Facebook has begun testing M, a new personal assistant built into the Messenger app that can look up information and perform actions on the user's behalf. Wired writes:
It won’t take long for Messenger’s users to realize M can accomplish much more than your standard digital helper, suspects David Marcus, vice president of messaging products at Facebook. “It can perform tasks that none of the others can,” Marcus says. That’s because, in addition to using artificial intelligence to complete its tasks, M is powered by actual people.
The people supervising M in the initial rollout are called 'M trainers' inside Facebook, and the company is hoping to expand the team to thousands of people eventually.
Here's Facebook's David Marcus on what M is:
Today we're beginning to test a new service called M. M is a personal digital assistant inside of Messenger that completes tasks and finds information on your behalf. It's powered by artificial intelligence that's trained and supervised by people.
Unlike other AI-based services in the market, M can actually complete tasks on your behalf. It can purchase items, get gifts delivered to your loved ones, book restaurants, travel arrangements, appointments and way more.
This is early in the journey to build M into an at-scale service. But it's an exciting step towards enabling people on Messenger to get things done across a variety of things, so they can get more time to focus on what's important in their lives.
As Wired notes, M won't use data gathered from Facebook accounts, at least not initially:
For now, M doesn’t pull from the social data Facebook collects to complete tasks. So, if you request a gift for your spouse, the service will make suggestions based only on your answers to questions it asks you and previous conversations you and M have had. Marcus says that may change “at some point, with proper user consent.” The service is free, and will be available to all Facebook Messenger users eventually.
Interesting that Facebook is using a conversational UI for an assistant baked into its popular Messenger app.

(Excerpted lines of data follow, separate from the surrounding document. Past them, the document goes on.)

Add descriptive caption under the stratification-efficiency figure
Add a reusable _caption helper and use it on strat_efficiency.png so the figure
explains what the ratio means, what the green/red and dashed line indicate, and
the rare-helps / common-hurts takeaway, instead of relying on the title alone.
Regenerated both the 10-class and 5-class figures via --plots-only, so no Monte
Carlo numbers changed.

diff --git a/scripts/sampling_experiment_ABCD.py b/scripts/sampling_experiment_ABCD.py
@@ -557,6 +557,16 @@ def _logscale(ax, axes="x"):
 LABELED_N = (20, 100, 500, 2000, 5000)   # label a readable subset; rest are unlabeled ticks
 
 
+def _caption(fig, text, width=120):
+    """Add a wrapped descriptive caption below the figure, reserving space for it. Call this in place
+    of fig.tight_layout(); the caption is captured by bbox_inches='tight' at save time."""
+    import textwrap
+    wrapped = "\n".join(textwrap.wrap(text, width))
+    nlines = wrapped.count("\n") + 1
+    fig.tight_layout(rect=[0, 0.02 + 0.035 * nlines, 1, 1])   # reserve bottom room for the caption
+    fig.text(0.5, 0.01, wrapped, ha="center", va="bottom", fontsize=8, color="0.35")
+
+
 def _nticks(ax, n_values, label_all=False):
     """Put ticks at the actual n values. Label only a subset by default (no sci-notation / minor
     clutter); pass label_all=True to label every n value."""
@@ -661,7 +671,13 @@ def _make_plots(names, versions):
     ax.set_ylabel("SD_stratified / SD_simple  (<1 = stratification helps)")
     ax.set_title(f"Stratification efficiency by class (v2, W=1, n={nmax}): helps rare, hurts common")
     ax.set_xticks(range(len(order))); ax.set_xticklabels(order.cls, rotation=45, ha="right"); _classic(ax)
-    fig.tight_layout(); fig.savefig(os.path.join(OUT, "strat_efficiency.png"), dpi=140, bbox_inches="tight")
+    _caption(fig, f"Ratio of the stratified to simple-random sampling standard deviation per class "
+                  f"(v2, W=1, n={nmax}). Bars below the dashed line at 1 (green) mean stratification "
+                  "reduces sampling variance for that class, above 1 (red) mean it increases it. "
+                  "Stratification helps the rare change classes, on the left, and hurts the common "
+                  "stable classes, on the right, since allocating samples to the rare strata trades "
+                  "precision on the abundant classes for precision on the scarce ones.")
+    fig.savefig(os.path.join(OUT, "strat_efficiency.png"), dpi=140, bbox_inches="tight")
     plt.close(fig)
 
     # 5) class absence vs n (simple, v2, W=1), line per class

I'll be curious to see how it scales.
See also: this idea by Matt Galligan from earlier this year.